• _Assigned task_
Count the lines of the data that have the word "href", then report the number without anything else.

• _Supplied records_
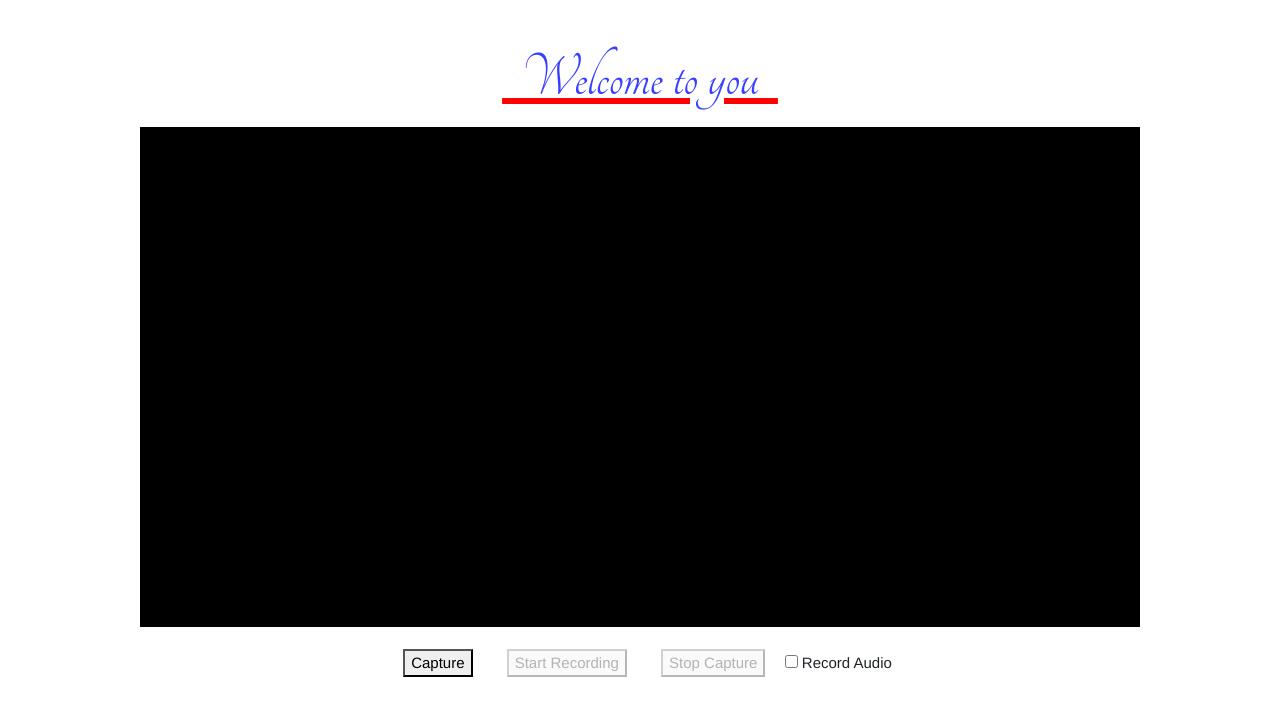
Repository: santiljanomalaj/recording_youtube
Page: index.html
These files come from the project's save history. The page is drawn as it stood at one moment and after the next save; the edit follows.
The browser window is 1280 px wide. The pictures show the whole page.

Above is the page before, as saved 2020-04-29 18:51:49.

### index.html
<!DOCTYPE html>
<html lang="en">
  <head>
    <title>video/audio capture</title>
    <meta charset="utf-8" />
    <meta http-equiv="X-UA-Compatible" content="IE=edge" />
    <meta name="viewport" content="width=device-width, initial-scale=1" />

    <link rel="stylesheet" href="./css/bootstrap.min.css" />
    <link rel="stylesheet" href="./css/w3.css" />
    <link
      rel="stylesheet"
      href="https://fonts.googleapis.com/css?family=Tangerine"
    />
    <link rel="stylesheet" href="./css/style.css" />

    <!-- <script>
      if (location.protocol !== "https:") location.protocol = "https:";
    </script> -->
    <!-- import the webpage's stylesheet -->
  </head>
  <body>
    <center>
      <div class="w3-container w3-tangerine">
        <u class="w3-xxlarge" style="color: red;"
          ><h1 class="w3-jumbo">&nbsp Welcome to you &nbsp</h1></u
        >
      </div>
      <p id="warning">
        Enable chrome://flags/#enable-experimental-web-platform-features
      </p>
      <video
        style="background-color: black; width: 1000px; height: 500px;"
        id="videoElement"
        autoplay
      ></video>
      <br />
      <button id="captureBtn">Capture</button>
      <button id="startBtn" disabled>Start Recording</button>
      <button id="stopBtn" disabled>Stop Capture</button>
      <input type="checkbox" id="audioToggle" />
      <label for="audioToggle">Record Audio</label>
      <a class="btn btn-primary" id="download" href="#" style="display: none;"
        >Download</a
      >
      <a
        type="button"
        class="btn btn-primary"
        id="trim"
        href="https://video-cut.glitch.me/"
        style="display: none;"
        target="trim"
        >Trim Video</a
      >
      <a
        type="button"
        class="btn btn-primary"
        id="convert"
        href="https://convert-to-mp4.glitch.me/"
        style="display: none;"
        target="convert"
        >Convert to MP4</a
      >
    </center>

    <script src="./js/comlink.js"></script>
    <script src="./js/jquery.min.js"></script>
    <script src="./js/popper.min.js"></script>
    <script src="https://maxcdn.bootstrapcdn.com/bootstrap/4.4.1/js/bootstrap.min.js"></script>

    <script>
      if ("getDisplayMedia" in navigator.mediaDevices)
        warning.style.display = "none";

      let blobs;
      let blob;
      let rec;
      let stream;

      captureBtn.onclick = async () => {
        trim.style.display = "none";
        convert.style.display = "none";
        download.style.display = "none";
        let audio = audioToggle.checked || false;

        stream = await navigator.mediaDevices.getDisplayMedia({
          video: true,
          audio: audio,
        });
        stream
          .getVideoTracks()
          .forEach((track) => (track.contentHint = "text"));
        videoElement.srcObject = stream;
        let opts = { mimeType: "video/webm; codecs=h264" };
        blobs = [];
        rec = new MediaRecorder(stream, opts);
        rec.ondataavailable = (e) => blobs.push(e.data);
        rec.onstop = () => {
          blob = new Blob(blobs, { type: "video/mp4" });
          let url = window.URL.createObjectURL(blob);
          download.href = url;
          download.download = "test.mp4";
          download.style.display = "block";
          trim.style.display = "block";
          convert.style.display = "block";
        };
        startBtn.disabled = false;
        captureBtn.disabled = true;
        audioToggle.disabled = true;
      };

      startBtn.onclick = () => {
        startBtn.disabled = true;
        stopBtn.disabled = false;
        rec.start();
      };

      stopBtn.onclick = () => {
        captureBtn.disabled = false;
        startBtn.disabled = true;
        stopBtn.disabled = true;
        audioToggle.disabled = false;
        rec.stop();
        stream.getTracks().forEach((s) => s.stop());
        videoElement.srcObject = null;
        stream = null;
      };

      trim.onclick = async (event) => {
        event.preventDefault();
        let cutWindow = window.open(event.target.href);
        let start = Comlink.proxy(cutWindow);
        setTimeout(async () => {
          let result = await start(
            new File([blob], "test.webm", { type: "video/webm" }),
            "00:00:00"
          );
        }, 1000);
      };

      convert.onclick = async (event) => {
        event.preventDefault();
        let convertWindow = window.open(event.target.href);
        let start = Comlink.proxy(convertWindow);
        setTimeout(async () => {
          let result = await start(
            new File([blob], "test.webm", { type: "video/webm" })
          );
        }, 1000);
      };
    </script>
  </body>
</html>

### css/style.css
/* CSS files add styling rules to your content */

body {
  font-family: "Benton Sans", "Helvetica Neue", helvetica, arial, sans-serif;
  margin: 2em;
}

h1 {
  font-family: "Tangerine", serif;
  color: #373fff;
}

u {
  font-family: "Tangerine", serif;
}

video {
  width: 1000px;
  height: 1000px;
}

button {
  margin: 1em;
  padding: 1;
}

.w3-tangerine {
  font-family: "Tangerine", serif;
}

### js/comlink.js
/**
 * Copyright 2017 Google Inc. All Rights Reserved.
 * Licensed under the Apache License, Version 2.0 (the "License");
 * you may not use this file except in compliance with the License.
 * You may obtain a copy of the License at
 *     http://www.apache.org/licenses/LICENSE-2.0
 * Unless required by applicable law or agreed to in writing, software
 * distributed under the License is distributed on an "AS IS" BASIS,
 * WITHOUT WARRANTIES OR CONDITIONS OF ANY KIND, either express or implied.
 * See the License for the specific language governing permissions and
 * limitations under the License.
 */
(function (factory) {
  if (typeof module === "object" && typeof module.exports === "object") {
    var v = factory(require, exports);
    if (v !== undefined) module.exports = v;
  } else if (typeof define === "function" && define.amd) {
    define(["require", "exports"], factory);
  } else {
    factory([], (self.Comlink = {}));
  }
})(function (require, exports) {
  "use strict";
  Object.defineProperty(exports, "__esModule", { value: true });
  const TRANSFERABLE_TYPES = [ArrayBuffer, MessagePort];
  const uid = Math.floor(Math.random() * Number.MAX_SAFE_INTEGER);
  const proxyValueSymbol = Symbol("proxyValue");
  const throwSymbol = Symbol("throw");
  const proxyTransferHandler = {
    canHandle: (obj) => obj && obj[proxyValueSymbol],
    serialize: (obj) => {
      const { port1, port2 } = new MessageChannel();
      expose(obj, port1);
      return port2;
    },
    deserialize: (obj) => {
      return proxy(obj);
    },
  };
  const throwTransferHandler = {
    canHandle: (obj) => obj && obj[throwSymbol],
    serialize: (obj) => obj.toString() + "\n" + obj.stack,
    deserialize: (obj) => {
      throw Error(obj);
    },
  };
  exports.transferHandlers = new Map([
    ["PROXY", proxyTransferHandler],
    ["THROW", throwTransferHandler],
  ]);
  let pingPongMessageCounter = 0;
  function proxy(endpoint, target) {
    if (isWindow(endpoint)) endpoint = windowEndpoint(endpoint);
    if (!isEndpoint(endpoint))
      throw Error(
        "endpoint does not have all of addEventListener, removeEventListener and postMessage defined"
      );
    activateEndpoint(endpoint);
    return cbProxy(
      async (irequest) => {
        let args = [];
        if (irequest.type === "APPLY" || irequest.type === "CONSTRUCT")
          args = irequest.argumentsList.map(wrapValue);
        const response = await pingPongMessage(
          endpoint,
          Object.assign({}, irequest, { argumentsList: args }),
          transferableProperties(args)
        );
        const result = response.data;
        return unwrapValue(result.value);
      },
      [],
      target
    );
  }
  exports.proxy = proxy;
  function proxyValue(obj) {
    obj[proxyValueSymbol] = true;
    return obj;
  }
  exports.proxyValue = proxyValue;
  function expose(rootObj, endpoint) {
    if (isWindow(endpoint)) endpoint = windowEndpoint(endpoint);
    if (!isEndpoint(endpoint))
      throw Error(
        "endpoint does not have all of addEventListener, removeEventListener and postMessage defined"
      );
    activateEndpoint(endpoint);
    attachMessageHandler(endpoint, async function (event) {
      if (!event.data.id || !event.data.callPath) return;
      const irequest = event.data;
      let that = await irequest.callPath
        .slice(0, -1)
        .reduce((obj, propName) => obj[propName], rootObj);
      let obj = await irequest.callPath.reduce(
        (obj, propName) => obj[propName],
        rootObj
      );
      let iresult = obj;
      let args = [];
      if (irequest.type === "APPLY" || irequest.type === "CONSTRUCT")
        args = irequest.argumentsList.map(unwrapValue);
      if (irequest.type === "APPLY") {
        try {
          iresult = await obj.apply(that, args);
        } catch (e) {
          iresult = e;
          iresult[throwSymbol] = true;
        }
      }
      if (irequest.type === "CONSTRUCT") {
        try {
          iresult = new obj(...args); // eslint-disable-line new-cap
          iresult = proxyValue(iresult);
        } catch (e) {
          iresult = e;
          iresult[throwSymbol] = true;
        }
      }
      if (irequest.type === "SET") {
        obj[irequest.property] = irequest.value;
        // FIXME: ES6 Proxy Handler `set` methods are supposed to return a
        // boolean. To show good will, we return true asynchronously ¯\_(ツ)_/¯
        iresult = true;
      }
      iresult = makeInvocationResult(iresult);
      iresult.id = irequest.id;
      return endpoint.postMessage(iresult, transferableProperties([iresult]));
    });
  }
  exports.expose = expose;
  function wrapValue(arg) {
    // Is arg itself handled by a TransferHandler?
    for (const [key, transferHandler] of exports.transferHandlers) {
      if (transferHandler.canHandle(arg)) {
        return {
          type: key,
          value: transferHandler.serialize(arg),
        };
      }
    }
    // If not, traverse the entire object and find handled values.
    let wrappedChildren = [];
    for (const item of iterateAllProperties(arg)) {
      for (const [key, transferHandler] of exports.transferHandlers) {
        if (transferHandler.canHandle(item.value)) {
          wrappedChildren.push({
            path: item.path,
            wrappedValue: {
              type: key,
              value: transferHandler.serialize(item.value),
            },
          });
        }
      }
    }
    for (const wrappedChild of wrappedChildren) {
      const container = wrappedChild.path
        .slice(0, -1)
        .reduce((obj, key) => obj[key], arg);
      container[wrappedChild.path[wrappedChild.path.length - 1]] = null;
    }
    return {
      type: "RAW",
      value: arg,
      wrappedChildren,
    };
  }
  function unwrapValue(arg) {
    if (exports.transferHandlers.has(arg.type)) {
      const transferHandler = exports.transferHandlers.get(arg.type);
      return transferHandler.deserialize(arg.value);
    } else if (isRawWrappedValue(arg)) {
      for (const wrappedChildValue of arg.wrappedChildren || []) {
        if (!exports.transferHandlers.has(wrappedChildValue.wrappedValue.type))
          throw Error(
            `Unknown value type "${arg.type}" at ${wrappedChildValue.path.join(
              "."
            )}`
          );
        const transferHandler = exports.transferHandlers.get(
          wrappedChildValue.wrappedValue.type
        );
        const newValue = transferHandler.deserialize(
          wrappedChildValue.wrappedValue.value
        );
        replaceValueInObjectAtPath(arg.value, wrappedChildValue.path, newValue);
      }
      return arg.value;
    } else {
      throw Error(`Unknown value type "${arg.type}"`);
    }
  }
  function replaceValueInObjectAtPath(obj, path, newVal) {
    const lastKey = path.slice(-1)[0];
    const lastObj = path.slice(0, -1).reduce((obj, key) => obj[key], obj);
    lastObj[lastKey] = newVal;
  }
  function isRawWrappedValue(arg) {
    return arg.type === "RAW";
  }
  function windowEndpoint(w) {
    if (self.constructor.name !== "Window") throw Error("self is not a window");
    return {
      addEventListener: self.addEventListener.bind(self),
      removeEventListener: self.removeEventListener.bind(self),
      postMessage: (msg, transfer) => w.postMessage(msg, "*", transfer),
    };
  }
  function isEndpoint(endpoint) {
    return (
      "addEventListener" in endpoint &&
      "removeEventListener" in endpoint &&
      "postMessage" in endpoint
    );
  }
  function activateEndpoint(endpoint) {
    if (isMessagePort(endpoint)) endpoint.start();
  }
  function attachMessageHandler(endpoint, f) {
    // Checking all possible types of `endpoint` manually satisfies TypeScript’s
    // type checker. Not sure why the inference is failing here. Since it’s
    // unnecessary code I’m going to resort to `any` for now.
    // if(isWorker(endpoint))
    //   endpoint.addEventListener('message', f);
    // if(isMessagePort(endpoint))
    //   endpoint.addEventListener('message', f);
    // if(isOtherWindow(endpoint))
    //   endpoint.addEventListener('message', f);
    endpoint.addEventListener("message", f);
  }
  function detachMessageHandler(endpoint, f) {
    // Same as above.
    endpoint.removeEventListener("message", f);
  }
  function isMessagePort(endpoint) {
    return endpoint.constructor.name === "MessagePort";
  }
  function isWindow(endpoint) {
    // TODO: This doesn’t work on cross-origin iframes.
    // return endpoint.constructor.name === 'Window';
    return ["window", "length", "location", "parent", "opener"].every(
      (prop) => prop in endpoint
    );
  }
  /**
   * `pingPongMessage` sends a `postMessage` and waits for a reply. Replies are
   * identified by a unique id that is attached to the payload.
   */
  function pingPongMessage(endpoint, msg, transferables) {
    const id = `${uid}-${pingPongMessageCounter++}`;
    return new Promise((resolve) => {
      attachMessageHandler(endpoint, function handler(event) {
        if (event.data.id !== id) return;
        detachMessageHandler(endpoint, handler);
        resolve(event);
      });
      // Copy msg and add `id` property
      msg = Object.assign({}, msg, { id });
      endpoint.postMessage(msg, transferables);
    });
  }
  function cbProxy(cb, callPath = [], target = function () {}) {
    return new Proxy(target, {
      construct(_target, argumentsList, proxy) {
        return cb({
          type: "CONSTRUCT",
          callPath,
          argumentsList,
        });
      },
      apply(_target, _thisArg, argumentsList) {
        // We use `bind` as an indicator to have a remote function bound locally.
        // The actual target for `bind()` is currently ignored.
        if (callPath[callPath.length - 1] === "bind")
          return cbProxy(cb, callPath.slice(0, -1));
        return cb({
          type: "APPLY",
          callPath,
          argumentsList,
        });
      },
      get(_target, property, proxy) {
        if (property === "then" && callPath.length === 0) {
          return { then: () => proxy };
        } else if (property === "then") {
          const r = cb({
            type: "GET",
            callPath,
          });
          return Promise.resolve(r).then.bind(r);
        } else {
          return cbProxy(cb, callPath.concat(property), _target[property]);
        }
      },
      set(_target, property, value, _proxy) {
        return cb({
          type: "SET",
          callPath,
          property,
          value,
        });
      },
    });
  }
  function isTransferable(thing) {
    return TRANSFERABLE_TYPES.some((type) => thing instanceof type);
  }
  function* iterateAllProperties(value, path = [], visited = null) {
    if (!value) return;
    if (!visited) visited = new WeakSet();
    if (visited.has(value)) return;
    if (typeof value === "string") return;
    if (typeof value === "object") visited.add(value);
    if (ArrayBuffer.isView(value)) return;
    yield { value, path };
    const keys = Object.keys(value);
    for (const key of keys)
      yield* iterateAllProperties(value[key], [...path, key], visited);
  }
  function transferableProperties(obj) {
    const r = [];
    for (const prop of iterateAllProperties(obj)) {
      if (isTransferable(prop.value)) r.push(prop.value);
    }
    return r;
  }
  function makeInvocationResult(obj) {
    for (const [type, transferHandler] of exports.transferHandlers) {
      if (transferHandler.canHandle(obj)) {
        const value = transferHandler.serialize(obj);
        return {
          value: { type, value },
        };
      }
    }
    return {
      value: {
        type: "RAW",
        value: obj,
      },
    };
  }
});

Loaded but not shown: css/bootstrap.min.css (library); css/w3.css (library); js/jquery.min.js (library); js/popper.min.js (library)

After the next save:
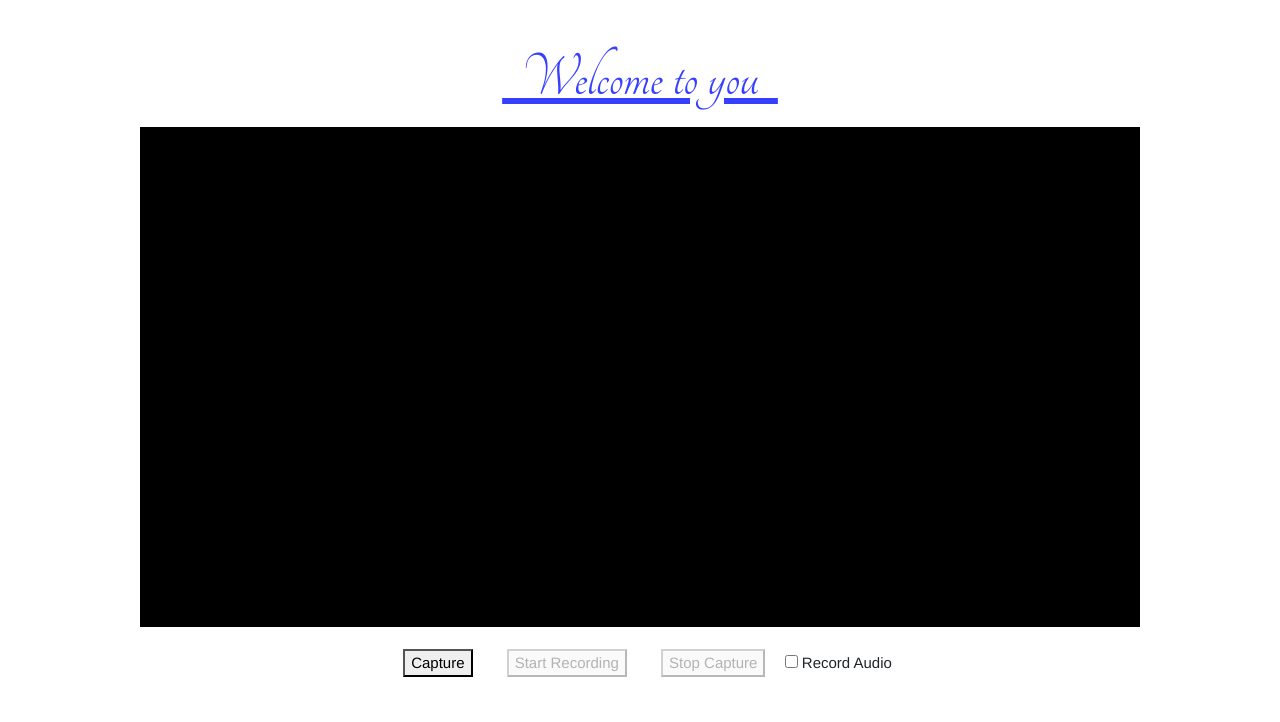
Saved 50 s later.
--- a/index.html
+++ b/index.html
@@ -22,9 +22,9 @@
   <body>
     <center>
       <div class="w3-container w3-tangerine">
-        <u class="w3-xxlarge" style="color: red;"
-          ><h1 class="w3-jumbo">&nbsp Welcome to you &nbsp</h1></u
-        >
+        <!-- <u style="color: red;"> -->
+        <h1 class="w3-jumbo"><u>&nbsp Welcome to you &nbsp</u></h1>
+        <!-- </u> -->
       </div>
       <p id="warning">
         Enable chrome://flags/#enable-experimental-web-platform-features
* * *
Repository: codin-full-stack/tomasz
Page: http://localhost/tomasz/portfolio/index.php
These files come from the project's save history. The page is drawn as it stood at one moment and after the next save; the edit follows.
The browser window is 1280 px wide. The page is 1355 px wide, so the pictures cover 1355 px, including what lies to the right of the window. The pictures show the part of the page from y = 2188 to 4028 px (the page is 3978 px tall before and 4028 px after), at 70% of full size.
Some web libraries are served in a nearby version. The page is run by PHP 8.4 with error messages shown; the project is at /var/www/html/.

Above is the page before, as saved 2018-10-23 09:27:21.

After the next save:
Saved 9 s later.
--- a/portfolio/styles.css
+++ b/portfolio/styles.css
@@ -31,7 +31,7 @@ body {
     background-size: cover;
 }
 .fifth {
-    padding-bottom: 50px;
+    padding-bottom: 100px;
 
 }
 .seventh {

• _Task output_
10